Not much to report on lately, so here are a few pictures from our early 2018 Gardening Bore efforts.
By the way, isn’t rhubarb just the best word? Try bellowing it when someone says something you disagree with. ‘RHUBARB!’ It will put them right off their stride. As well as being a useful word, it’s also the easiest thing we grow in the veg garden. Up it pops every spring, regardless of what mayhem the moles have been wreaking around it. Good old rhubarb.
|Tomato seedlings toughening up outside.|
As it’s quite warm at the moment, our tomato seedlings are starting to adjust to life outside (albeit with a plastic covering at night). We’re going to try and be restrained this year and not grow 70 gazillion plants. But then, we say that every year…
|Wonky asparagus. Because, apparently, everything in our garden has to be wonky.|
We’ve been watching the asparagus bed with baited breath and I think tomorrow we’ll be picking our first portion. Still smug about it.
|Chives lining the edge of the salad bed.|
We do meet some funny people out here. An English guy once asked me and Rob if we’d ‘heard of chives’, like he was the only person in the world who knew about them. Three years later we still repeat it whenever we pass our chives in the garden. ‘Hey Rob, have you heard of chives?’ I’ll say. ‘Er, yes, I have,’ he’ll reply.
|Perennials starting to come through.|
The flower borders are coming up nicely. Although we have so much weeding to do here it makes me want to hide under the duvet.
|Gladioli sprouting in water.|
We’re forcing our 70 (no, honestly) gladioli bulbs in water this year and it seems to be working. Saves forcing them in mountains of compost, which is great.
|We’re going to enjoy these. We’ve waited long enough.|
Finally, and I’m really excited about this, our little tiny twig of a lemon tree that we bought for 10 leva three years ago is about to offer up its very first lemons. That’s our gin and tonics sorted for a while!
A lemon tree, my dear Watson! I am very impressed by the citrus surplus that you are about to have, Claire. Lemons usually cost a fortune in Bulgaria. Did you bring your lemon tree into the house during the winter? Or did it somehow survive in the wonky polytunnel?

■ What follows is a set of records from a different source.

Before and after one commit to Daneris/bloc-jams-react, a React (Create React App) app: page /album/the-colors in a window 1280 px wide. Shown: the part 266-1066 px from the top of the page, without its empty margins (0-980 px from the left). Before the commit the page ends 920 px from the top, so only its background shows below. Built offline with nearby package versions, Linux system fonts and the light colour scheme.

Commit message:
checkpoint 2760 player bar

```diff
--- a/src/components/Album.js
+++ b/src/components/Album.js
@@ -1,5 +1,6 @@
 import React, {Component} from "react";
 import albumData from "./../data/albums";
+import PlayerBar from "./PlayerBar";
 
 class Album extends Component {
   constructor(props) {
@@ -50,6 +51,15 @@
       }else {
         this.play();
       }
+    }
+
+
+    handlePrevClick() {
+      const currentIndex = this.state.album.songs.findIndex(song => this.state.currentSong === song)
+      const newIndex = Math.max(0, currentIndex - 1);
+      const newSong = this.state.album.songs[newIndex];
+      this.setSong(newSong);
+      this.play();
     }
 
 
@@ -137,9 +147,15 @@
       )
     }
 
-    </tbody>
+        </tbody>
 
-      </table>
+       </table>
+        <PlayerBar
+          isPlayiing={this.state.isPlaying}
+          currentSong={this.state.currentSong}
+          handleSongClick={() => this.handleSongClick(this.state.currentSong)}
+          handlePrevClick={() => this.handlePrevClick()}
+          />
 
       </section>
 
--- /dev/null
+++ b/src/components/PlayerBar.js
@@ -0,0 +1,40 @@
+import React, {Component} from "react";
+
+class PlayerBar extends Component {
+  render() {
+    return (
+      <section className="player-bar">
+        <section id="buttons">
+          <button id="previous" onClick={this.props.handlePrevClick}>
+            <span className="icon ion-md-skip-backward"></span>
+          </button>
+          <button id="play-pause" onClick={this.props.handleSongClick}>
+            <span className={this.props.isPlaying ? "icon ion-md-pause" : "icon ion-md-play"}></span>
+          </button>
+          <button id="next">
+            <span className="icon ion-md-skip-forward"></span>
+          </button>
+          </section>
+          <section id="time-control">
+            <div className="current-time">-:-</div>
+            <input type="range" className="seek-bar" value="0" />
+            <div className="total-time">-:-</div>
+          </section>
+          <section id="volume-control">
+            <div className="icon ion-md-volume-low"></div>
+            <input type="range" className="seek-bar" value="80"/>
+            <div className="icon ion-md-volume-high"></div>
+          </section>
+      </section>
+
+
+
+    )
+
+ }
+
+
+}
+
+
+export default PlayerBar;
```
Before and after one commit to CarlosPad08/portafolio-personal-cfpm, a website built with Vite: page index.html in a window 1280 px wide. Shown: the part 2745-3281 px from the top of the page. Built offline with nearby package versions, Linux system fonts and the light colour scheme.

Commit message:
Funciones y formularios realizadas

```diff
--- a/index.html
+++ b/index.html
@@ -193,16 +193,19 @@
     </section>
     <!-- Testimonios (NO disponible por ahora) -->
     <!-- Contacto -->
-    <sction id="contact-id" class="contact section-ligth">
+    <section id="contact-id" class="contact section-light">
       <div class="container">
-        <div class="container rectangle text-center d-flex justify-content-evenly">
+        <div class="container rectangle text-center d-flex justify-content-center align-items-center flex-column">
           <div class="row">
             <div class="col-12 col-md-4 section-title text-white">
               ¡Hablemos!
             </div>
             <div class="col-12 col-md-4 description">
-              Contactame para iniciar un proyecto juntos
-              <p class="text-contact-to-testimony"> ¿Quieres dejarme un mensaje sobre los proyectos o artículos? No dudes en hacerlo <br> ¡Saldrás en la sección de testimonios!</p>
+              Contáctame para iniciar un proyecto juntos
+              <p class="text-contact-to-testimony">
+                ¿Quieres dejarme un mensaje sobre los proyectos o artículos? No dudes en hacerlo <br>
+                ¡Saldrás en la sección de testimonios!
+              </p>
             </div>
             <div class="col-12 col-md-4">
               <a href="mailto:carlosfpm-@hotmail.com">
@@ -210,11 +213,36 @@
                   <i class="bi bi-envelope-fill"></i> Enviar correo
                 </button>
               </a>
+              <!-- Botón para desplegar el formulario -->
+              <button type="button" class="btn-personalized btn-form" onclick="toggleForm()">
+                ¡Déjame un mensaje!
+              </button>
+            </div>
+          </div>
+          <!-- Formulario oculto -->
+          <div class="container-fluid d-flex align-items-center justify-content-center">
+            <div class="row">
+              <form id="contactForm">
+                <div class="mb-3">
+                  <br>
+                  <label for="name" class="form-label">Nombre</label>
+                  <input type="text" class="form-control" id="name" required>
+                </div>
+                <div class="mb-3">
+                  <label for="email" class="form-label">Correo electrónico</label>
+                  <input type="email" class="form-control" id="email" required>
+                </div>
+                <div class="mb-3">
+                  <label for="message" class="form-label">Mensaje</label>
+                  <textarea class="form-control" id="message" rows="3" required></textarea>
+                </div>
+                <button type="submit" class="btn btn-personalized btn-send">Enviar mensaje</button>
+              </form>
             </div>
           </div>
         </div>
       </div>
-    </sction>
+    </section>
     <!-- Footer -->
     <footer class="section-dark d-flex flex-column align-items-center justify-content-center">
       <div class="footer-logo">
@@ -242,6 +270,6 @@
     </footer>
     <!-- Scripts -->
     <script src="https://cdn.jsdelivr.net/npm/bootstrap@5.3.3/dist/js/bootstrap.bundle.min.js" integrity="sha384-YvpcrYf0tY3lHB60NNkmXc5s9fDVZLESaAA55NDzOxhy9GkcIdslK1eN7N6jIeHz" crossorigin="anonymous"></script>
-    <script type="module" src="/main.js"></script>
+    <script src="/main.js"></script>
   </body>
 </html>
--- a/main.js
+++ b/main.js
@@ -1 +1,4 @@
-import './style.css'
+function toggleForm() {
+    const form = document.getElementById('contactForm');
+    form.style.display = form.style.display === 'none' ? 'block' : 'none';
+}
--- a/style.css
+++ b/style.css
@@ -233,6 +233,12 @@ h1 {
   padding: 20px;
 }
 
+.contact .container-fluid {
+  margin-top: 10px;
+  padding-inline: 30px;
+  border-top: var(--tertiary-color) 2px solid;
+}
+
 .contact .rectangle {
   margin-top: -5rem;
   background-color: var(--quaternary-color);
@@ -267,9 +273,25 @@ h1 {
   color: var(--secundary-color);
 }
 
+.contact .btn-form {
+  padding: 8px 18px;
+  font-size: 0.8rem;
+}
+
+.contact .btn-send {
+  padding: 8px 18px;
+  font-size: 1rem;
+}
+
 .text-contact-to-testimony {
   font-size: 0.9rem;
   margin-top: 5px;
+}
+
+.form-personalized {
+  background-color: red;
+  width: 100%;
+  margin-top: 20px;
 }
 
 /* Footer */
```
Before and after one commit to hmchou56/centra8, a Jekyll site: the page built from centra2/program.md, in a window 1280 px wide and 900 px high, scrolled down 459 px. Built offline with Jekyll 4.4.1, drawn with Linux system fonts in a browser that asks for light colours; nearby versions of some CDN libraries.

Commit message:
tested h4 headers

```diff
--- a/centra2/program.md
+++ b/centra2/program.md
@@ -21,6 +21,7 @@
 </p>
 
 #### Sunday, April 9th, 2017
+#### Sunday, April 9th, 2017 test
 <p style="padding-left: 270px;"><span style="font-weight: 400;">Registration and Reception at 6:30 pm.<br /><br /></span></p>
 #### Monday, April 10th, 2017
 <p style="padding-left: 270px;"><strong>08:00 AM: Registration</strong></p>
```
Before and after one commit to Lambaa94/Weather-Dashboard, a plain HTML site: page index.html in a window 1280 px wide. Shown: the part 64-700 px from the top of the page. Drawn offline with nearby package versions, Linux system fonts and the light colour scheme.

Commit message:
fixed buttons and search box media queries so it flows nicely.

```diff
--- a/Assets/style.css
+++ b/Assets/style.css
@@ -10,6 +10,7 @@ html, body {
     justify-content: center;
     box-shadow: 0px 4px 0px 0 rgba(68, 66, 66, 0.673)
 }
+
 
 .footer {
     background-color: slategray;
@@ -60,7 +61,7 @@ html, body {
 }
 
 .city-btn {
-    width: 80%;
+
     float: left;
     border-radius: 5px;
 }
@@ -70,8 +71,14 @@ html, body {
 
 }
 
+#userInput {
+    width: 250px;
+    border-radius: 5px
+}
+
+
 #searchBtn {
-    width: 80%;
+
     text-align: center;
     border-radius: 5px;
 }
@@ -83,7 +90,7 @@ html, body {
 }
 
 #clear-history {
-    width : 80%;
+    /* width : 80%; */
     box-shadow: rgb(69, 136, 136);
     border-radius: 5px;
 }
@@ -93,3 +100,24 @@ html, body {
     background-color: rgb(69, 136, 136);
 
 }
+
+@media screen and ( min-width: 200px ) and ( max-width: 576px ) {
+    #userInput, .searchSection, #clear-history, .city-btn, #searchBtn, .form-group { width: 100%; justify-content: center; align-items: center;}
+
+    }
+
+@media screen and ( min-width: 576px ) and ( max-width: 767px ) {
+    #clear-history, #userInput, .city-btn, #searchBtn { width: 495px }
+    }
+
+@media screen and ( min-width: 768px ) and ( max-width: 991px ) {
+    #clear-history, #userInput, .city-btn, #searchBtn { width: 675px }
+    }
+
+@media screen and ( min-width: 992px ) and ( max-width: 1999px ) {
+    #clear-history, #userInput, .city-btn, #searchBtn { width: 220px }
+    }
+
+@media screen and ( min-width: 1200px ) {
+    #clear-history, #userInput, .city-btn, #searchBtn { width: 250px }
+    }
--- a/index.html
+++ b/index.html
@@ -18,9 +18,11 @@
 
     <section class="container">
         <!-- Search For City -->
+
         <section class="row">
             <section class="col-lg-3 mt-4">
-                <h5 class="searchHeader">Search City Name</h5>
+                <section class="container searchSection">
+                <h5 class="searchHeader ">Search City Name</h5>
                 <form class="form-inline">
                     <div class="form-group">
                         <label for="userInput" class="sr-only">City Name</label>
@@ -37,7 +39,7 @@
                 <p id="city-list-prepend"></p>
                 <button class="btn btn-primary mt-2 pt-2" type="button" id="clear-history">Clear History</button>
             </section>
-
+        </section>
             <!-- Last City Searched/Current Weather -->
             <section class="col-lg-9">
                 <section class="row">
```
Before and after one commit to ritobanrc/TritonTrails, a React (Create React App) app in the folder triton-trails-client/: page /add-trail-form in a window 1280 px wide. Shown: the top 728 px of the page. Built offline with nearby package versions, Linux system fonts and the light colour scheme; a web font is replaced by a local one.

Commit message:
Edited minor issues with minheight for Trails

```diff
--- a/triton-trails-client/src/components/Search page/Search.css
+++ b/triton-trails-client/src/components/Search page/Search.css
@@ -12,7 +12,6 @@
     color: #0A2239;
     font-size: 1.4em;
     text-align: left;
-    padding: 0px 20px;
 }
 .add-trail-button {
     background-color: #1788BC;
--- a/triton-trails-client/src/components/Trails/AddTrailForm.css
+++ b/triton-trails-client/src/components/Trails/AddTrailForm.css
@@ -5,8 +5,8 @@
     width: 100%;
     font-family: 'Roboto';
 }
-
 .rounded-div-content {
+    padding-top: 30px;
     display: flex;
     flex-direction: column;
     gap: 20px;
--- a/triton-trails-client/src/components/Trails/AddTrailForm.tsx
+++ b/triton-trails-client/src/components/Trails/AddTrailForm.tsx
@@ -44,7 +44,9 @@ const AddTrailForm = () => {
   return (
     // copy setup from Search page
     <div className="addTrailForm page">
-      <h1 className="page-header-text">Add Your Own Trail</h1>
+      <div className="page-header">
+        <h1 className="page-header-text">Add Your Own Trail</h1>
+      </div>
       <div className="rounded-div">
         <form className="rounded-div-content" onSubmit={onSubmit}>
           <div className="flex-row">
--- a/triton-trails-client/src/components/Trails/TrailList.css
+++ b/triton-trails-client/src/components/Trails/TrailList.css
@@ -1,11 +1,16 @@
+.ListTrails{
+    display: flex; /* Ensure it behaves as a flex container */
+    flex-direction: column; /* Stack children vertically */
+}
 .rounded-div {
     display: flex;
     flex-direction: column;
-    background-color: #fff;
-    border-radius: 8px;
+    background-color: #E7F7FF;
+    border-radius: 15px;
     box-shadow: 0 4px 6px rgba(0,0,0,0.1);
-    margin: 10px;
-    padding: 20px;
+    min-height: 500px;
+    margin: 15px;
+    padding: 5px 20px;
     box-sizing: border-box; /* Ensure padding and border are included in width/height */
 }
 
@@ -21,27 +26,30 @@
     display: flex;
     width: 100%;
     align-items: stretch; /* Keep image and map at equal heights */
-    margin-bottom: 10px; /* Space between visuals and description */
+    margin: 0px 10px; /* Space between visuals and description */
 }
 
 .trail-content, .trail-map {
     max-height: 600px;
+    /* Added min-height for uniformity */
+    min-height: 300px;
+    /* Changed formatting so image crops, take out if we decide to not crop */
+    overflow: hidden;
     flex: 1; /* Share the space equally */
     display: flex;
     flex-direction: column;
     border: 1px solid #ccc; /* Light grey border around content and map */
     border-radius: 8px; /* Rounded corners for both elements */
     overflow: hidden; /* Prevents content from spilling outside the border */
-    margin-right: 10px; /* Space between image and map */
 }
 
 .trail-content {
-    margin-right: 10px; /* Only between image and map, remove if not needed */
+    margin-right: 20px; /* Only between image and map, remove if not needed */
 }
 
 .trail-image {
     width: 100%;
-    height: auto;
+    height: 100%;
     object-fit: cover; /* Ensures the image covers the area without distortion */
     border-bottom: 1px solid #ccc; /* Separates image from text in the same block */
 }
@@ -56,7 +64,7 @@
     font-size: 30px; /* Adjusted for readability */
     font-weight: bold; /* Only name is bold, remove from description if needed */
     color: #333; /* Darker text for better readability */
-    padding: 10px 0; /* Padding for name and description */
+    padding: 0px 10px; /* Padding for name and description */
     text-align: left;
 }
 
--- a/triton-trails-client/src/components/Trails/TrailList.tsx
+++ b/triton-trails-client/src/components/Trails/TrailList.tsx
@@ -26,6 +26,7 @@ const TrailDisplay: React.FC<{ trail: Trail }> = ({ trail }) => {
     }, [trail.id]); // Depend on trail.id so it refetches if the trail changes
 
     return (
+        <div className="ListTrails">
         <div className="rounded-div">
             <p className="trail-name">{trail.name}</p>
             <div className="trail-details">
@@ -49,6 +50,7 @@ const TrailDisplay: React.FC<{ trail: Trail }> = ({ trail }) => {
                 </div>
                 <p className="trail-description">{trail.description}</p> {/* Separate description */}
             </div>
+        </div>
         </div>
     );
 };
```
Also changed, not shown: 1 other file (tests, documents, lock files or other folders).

What about the asparagus? Does it really take FOUR years before they start producing a good crop of spears? Any special asparagus tips? (My apologies – no pun intended!)
We are STILL in China, but I have now had my last-ever parents' meeting and it is only 67 days until I finish my teaching career and retire from the classroom. We fly out from Hong Kong on the 18th June and finally, finally arrive in Bulgaria on the 19th. Let's hope our house in Kalotina and our apartment in VT are still there!
Hi Simon, yes, we brought the lemon tree into the house for the winter. It's getting big now, so it's a precarious move, but it won't survive outside.
And, yes, it really did take us four years to go from sowing asparagus seeds to harvesting lots of spears (before that, we harvested the odd spear but were wary of exhausting the young plants). Just be patient with it. Once they're established, it's one of the easiest crops in the garden and we'll probably be reaping the rewards for around 20 years. Worth the wait if you ask me.
Best of luck for your return to Bulgaria. Not long now!